Kate’s roots lie in the verdant wine-country of Bordeaux, but she’s avoided the area for years. Her mother left, and raised Kate in California. Kate returned as a college student, fell in love with a neighbor boy, and broke his heart when she returned to San Francisco. Ten years later, she’s a sommelier in an exclusive Bay Area restaurant, and studying for the prestigious, and monstrously difficult, Master of Wine exam. She returns to Bordeaux, staying at her ancestral home with her cousin and his wife Heather (an American who was also a Study Abroad student with Kate) for les vendages (the grape harvest) and a chance to study the local white wines. When Heather enlists her to help clean out centuries worth of junk in the cellar, Kate finds a hidden bricked off portion, containing a wealth of rare wines and a cot. It looks like maybe people were hidden there. But she also finds evidence of a long-lost aunt, her existence hidden away by the family like one of whom they are deeply ashamed. What is the truth of this part of the world, which was controlled by the Vichy government during WWII? Were the family Nazi collaborators?
Meanwhile, the reader is privileged to access a diary left by this lost aunt, Hélène. We follow her ambitions, her desire to become a scientist, her secret application of fumigation to save the family’s prized vines, her growing dismay with the war, and so on.
The timeline of the novel switches back and forth, to the present, where rumors have spread that Kate’s back to look for the highly-valued wines the family produced before the war, Les Gouttes d’Or (drops of gold). Kate’s ex-fiance Jean-Luc has a new girlfriend who’s snooping around. Kate isn’t sure she can handle any more surprises, but she’s dutifully (and secretly) cataloguing the wines she’s found, while dealing with some very mysterious family politics.
The Lost Vintage is getting a lot of hype, and it deserves it all and more. It’s a very well-done novel, with a gripping story that addresses the part of French history that many have desperately tried to forget. Although it seems everyone claims their family were part of the Resistance, some had to have joined the other side, right? Kate, and Heather, and Jean-Luc, and even Hélène will draw you into their world, and you’ll be sorry when you have to leave.

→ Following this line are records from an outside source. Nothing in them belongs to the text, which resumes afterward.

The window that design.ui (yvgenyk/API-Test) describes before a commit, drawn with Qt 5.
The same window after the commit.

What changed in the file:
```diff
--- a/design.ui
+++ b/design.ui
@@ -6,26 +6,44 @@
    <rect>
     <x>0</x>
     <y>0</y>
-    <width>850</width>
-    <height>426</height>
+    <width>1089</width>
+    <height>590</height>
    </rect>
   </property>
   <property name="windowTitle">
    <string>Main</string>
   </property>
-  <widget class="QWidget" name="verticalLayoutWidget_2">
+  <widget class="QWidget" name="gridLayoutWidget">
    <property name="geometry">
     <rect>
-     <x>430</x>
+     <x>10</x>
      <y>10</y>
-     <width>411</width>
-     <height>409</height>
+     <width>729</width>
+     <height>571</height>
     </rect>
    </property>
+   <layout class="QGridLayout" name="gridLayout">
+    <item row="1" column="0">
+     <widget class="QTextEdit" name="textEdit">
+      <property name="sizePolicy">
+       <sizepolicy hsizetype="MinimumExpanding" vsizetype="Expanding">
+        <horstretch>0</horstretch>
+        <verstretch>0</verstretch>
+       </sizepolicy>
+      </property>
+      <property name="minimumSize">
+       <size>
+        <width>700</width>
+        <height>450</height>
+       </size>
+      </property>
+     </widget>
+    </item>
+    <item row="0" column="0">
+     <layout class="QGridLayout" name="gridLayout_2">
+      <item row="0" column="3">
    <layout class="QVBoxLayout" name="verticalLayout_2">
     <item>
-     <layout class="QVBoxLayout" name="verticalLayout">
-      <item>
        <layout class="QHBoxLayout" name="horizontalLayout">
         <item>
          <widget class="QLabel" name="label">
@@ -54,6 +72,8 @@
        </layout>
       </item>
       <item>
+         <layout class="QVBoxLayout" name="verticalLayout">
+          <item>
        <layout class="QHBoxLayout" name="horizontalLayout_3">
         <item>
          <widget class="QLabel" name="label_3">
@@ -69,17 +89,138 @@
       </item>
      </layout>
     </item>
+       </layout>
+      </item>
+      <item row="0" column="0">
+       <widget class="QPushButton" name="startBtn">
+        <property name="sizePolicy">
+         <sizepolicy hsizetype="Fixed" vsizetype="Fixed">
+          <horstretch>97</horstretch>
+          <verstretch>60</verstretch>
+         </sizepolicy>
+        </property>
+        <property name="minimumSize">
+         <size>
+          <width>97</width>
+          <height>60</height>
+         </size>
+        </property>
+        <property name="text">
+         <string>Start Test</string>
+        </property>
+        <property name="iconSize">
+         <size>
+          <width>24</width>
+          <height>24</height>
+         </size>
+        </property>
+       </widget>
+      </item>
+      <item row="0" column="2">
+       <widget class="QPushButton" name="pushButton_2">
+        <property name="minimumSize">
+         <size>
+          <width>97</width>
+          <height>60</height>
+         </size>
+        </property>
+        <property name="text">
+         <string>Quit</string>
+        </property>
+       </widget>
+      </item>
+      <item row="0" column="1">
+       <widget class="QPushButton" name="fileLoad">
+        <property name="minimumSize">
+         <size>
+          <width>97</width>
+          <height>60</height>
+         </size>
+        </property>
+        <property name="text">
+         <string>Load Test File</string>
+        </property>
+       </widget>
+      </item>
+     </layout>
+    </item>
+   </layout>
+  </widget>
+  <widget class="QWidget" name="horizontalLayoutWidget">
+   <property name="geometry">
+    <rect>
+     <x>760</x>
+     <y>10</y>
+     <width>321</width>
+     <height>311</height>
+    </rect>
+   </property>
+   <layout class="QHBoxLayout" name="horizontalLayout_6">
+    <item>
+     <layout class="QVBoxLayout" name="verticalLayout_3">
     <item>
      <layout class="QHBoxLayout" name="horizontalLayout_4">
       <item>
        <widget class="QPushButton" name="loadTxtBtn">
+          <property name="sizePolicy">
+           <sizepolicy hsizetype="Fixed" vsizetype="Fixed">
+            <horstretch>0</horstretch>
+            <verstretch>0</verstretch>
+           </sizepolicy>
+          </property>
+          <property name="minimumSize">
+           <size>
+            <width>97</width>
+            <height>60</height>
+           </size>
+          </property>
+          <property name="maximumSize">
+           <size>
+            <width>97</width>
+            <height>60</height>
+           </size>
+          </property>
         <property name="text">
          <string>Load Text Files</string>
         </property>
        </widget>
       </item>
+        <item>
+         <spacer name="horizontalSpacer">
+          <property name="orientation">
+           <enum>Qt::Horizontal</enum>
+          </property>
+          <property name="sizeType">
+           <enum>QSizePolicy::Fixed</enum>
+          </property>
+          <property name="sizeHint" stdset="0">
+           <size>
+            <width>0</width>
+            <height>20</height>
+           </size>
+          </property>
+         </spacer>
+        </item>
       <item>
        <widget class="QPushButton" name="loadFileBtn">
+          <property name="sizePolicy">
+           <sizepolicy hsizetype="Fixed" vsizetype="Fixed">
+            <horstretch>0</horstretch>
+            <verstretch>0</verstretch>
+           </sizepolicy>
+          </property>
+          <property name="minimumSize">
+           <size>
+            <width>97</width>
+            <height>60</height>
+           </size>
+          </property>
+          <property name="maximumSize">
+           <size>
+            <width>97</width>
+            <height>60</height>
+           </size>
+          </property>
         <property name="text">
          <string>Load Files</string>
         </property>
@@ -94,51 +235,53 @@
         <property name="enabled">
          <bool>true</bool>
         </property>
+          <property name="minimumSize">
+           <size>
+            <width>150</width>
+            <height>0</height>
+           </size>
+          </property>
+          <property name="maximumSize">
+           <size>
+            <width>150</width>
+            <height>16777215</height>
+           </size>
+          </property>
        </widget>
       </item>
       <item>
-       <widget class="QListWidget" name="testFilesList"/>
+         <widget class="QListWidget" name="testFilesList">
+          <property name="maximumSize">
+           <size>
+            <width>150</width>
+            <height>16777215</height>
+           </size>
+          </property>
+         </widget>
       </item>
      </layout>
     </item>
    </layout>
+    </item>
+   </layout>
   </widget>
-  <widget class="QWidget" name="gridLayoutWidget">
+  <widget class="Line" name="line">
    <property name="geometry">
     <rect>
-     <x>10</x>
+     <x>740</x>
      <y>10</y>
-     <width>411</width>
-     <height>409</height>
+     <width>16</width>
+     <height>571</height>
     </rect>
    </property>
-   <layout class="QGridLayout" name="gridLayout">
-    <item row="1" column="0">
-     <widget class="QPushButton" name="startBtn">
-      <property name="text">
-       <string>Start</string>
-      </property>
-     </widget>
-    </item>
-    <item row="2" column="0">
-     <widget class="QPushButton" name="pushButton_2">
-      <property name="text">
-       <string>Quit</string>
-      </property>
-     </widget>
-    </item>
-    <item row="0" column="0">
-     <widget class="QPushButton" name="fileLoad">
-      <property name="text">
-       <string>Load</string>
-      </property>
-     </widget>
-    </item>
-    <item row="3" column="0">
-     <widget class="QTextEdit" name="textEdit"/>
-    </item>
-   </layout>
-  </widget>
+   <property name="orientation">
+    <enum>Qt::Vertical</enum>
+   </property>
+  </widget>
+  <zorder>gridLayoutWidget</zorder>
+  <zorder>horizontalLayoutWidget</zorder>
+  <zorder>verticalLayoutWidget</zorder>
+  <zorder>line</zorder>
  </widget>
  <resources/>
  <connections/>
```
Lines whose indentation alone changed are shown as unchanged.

Although I have tagged it under historical fiction because of those diary sections, it’s really a novel about how our family’s past affects our present, and how we handle learning about their lives, seeing them as complex people facing nuanced situations. I really enjoyed this book! You won’t want to miss it. Highly recommended!